PROBLEM STATEMENT: Pictures aside, each entry has to be returned exactly as it stands.

Web page edit records:
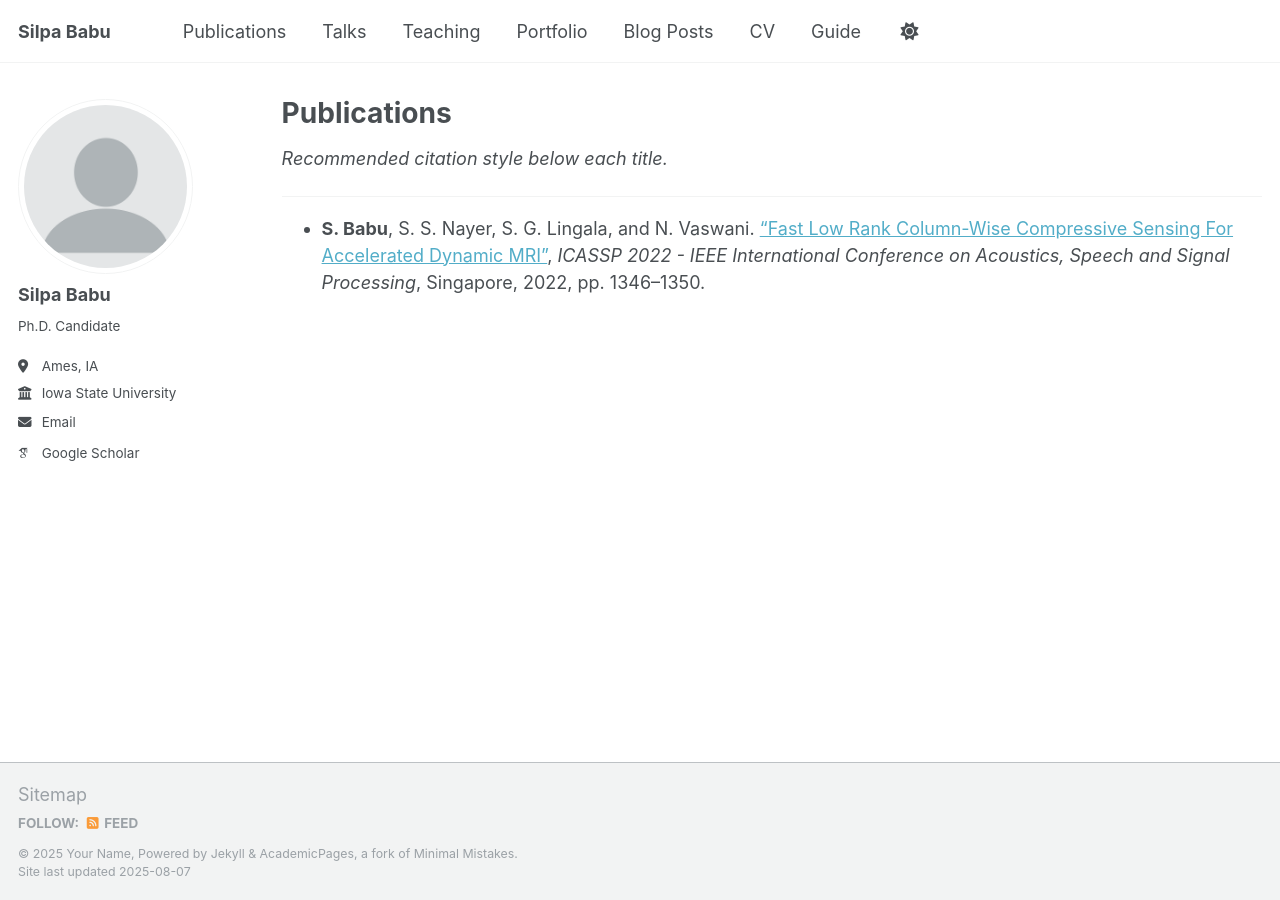
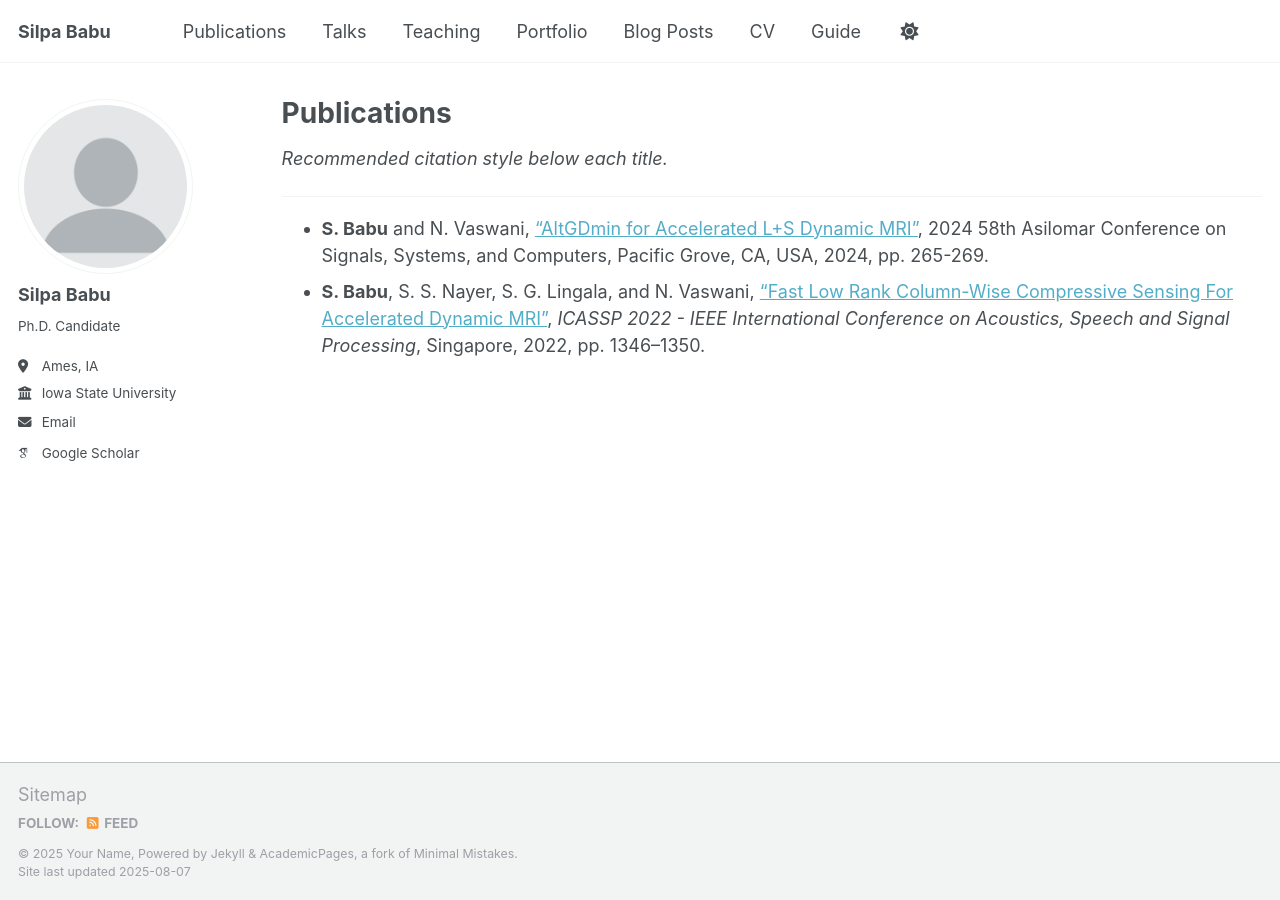
Before and after one commit to Silpa1/sbabu.github.io, a Jekyll site: the page built from _publications/2025-06-08-paper-title-number-5.md, in a window 1280 px wide. Built offline with Jekyll 4.4.1, drawn with Linux system fonts in a browser that asks for light colours; some web fonts are replaced; a script that is not in the unit is left out.

Commit message:
Update 2025-06-08-paper-title-number-5.md

```diff
--- a/_publications/2025-06-08-paper-title-number-5.md
+++ b/_publications/2025-06-08-paper-title-number-5.md
@@ -9,7 +9,6 @@ author_profile: true
 
 ---
 
-
-- **S. Babu**, S. S. Nayer, S. G. Lingala, and N. Vaswani.
-["Fast Low Rank Column-Wise Compressive Sensing For Accelerated Dynamic MRI"](https://ieeexplore.ieee.org/document/9747549),
+- **S. Babu** and N. Vaswani, ["AltGDmin for Accelerated L+S Dynamic MRI"](https://ieeexplore.ieee.org/abstract/document/10942852), 2024 58th Asilomar Conference on Signals, Systems, and Computers, Pacific Grove, CA, USA, 2024, pp. 265-269.
+- **S. Babu**, S. S. Nayer, S. G. Lingala, and N. Vaswani, ["Fast Low Rank Column-Wise Compressive Sensing For Accelerated Dynamic MRI"](https://ieeexplore.ieee.org/document/9747549),
 *ICASSP 2022 - IEEE International Conference on Acoustics, Speech and Signal Processing*, Singapore, 2022, pp. 1346–1350.
```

SOLVED PROBLEM:
Before and after one commit to Silpa1/sbabu.github.io, a Jekyll site: the page built from _publications/2025-06-08-paper-title-number-5.md, in a window 1280 px wide. Built offline with Jekyll 4.4.1, drawn with Linux system fonts in a browser that asks for light colours; some web fonts are replaced; a script that is not in the unit is left out.

Commit message:
Update 2025-06-08-paper-title-number-5.md

```diff
--- a/_publications/2025-06-08-paper-title-number-5.md
+++ b/_publications/2025-06-08-paper-title-number-5.md
@@ -9,7 +9,6 @@ author_profile: true
 
 ---
 
-
-- **S. Babu**, S. S. Nayer, S. G. Lingala, and N. Vaswani.
-["Fast Low Rank Column-Wise Compressive Sensing For Accelerated Dynamic MRI"](https://ieeexplore.ieee.org/document/9747549),
+- **S. Babu** and N. Vaswani, ["AltGDmin for Accelerated L+S Dynamic MRI"](https://ieeexplore.ieee.org/abstract/document/10942852), 2024 58th Asilomar Conference on Signals, Systems, and Computers, Pacific Grove, CA, USA, 2024, pp. 265-269.
+- **S. Babu**, S. S. Nayer, S. G. Lingala, and N. Vaswani, ["Fast Low Rank Column-Wise Compressive Sensing For Accelerated Dynamic MRI"](https://ieeexplore.ieee.org/document/9747549),
 *ICASSP 2022 - IEEE International Conference on Acoustics, Speech and Signal Processing*, Singapore, 2022, pp. 1346–1350.
```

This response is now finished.